‘Madhuku must apologise to his students for misrepresenting law facts’
Opposition Citizens Coalition for Change (CCC) Vice President Tendai Biti has urged constitutional law Professor Lovemore Madhuku to apologise to law students he taught for his recent remarks where he claimed CCC leaders needed to negotiate with Zanu-PF in order to end the ‘unjust’ incarceration of opposition MPs Job Sikhala, Godfrey Sithole and 16 residents of Nyatsime.
Madhuku on Tuesday suggested that political negotiations were the only realistic route for securing the freedom of the opposition officials.
The CCC members have seemingly failed to secure release on bail with several applications dismissed by the courts.
Addressing journalists at the Harare Magistrates Court on Friday morning, Biti slammed Madhuku saying his sentiments were against how the law worked. He urged the University of Zimbabwe lecturer to apologise to all students who came through his hands.
“I think Professor Madhuku must apologise to all the law students that have gone through his hands,” Biti said.
“The law was created for redress and bail is redress. For a lawyer to suggest that there must be political redress of a legal problem, it’s strange.
“If he was to make a case that there should be political dialogue among major political actors, in particular Champion in Chief President Nelson Chamisa and Mr Emmerson Mnangagwa, that argument and debate should be made separate from the legal discourse pertaining the bail applications of Job Sikhala, Godfrey Sithole and the 16 members of Nyatsime.”
Biti further clarified that the jailed 16 residents of Nyatsime did not participate in alleged “political violence” but were drivers who transported people to the funeral.
The opposition members have so far spent 89 days in jail. They were arrested on June 14 and charged with incitement to commit public violence to avenge the murder of party activist Moreblessing Ali.
“Today is exactly 89th day that Job Sikhala, Godfrey Sithole and the 16 members of Nyatsime community have been detained. We find this atrocious. Some of the citizens who are residents are people who were in fact hired to transport people to a funeral.
“So, the injustice can never be more clear. We object to the weaponisation of the law. We object to the unjust use of the law,” Biti added.
CCC spokesperson Fadzayi Mahere also challenged his former lecturer.
She asked: “But Prof Madhuku, is this the Constitutional Law that you taught us? Does the presumption of innocence fall away because one is CCC?

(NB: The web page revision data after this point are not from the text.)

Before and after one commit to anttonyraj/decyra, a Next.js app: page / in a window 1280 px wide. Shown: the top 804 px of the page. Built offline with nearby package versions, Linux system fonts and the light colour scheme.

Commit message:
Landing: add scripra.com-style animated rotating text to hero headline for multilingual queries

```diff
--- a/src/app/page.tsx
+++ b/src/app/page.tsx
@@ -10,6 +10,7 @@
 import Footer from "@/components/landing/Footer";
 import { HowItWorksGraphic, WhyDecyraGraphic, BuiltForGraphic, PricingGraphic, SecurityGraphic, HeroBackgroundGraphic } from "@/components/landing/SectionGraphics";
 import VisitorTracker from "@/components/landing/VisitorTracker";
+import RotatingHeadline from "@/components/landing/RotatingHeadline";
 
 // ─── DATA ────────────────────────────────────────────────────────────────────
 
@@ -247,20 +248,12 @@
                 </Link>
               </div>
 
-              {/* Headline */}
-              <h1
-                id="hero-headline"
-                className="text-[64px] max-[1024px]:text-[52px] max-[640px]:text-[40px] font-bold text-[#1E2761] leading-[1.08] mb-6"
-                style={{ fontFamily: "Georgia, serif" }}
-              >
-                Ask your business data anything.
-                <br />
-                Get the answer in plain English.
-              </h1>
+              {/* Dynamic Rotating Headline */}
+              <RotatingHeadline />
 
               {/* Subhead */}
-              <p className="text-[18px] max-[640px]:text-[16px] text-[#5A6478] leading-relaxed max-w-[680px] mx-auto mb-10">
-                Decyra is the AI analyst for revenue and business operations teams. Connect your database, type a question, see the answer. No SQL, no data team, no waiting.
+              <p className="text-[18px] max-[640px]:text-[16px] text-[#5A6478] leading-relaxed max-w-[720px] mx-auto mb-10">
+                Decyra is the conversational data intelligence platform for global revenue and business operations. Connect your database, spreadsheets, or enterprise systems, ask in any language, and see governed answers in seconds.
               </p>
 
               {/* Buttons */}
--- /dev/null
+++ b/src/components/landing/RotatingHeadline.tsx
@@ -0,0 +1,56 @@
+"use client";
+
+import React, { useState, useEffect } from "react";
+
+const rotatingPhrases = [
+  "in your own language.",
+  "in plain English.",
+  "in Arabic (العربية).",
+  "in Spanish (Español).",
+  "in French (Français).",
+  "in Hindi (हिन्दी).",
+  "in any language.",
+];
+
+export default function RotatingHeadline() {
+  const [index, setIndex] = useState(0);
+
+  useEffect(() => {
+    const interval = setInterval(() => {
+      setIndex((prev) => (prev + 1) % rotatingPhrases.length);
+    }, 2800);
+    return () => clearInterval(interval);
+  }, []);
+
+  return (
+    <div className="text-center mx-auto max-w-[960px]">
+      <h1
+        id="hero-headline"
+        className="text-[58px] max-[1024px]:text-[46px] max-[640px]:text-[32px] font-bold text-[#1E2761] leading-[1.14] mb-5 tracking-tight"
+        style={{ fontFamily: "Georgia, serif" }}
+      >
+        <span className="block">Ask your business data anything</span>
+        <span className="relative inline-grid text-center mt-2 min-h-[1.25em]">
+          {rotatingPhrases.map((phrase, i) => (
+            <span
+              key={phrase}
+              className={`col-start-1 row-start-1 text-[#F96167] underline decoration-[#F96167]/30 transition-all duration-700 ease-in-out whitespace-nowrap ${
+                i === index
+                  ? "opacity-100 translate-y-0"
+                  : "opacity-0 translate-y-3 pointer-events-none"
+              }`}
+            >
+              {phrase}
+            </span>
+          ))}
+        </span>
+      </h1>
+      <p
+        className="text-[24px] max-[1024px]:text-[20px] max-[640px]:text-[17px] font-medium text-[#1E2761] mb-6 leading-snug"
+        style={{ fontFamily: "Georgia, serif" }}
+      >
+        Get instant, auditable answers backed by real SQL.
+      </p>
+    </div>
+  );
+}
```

“What remains of the rule of law if bail is obtained by ‘political negotiation’ whatever that means? Is demanding constitutionalism ‘arrogant’?” Mahere queried.